How can counseling help me?
A number of benefits are available from participating in counseling. Therapy can provide support, problem-solving skills, and enhanced coping strategies for issues such as depression, anxiety, relationship troubles, unresolved childhood issues, grief, stress management, body image issues, and creative blocks.
Many people also find that counselors can be a tremendous asset to managing personal growth, interpersonal relationships, family concerns, marriage issues, and the hassles of daily life. Counselors can provide a fresh perspective on a difficult problem or point you in the direction of a solution. The benefits you obtain from counseling depend on how well you use the process and put into practice what you learn.
Some benefits of counseling:
- Attaining a better understanding of yourself, your goals, and values
- Developing skills for improving your relationships
- Finding resolution to the issues or concerns that led you to seek therapy
- Learning new ways to cope with stress and anxiety
- Managing anger, grief, depression, and other emotional pressures
- Improving communication and listening skills
- Changing old behavior patterns and developing new ones
- Discovering new ways to solve problems in your family or marriage
- Improving your self-esteem and boosting self-confidence
Do I really need therapy? I can usually handle my problems.
Everyone goes through challenging situations in life, and while you may have successfully navigated through other difficulties you've faced, there's nothing wrong with seeking out extra support when you need it. In fact, counseling is for people who have enough self-awareness to realize they need a helping hand, and that is something to be admired. You are taking responsibility by accepting where you're at in life and making a commitment to change the situation by seeking counseling. Therapy provides long-lasting benefits and support, giving you the tools you need to avoid triggers, re-direct damaging patterns, and overcome whatever challenges you face.
Why do people go to counseling and how do I know if it is right for me?

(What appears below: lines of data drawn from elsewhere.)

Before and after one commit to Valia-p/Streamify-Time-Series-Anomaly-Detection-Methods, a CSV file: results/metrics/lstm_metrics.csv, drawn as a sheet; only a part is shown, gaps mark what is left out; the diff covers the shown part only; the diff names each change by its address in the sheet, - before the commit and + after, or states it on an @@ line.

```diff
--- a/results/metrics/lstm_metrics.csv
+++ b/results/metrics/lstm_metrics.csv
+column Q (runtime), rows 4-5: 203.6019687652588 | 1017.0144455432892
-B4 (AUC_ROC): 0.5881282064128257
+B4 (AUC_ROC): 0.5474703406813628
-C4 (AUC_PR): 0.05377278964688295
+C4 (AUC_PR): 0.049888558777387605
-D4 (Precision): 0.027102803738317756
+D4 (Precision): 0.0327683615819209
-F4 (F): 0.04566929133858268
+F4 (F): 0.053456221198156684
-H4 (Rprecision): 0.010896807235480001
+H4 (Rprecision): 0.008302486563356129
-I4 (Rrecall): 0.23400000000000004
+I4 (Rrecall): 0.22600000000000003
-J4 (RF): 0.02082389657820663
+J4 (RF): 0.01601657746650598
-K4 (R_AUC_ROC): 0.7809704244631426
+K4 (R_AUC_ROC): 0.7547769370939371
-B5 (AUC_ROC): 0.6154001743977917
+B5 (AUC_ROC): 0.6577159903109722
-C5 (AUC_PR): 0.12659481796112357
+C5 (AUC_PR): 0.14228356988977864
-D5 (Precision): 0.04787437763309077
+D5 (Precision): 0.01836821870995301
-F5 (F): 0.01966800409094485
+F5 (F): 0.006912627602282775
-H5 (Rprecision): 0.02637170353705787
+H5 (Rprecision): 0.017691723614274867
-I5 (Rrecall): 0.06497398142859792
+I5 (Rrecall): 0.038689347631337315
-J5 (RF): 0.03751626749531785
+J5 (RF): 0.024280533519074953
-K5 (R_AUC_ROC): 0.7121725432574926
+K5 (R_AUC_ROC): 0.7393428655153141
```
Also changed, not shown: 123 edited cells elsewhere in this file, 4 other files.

People have many different motivations for coming to counseling. Some may be going through a major life transition (unemployment, divorce, new job, etc.), or are not handling stressful circumstances well. Some people need assistance managing a range of other issues such as low self-esteem, depression, anxiety, addictions, relationship problems, spiritual conflicts, and creative blocks. Therapy can help provide some much needed encouragement and help with skills to get them through these periods. Others may be at a point where they are ready to learn more about themselves or want to be more effective with their goals in life. In short, people seeking counseling are ready to meet the challenges in their lives and ready to make changes in their lives.
What is therapy like?
Because each person has different issues and goals for counseling, counseling will be different depending on the individual. In general, you can expect to discuss the current events happening in your life, the personal history relevant to your issue, and report progress (or any new insights gained) from the previous counseling session. Depending on your specific needs, therapy can be short-term, for a specific issue, or longer-term, to deal with more difficult patterns or your desire for more personal development. Either way, it is most common to schedule regular sessions with your counselor (usually weekly).
It is important to understand that you will get more results from counseling if you actively participate in the process. The ultimate purpose of therapy is to help you bring what you learn in session back into your life. Therefore, beyond the work you do in counseling sessions, your counselor may suggest some things you can do outside of counseling to support your process - such as reading a pertinent book, journaling on specific topics, noting particular behaviors, or taking action on your goals. People seeking counseling are generally ready to make positive changes in their lives, are open to new perspectives, and take responsibility for their lives.
What about medication vs. psychotherapy?
It is well established that the long-term solution to mental and emotional problems and the pain they cause cannot be solved solely by medication. Instead of just treating the symptom, counseling addresses the cause of our distress and the behavior patterns that impede our progress. You can best achieve sustainable growth and a greater sense of well-being with an integrative approach to wellness. Working with your medical doctor you can determine what's best for you, and in some cases a combination of medication and counseling is the right course of action.
Does what we talk about in counseling remain confidential?
Confidentiality is one of the most important components between a client and counselor. Successful therapy requires a high degree of trust with highly sensitive subject matter that is usually not discussed anywhere but the counselor's office. Every counselor should provide a written copy of his or her confidential disclosure agreement, and you can expect that what you discuss in session will not be shared with anyone. This is called “Informed Consent." Sometimes, however, you may want your counselor to share information or give an update to someone on your healthcare team (your physician or attorney), but by law your counselor cannot release this information without obtaining your written permission.
However, state law and professional ethics require counselors to maintain confidentiality except for the following situations:
- Suspected past or present abuse or neglect of people who are considered vulnerable, such as children, handicapped adults, and elderly individual will be reported to the authorities, including local child protective services and law enforcement, based on information provided by the client or other sources.
- If the counselor has reason to suspect the client is seriously in danger of harming him/herself or has threatened to harm another person.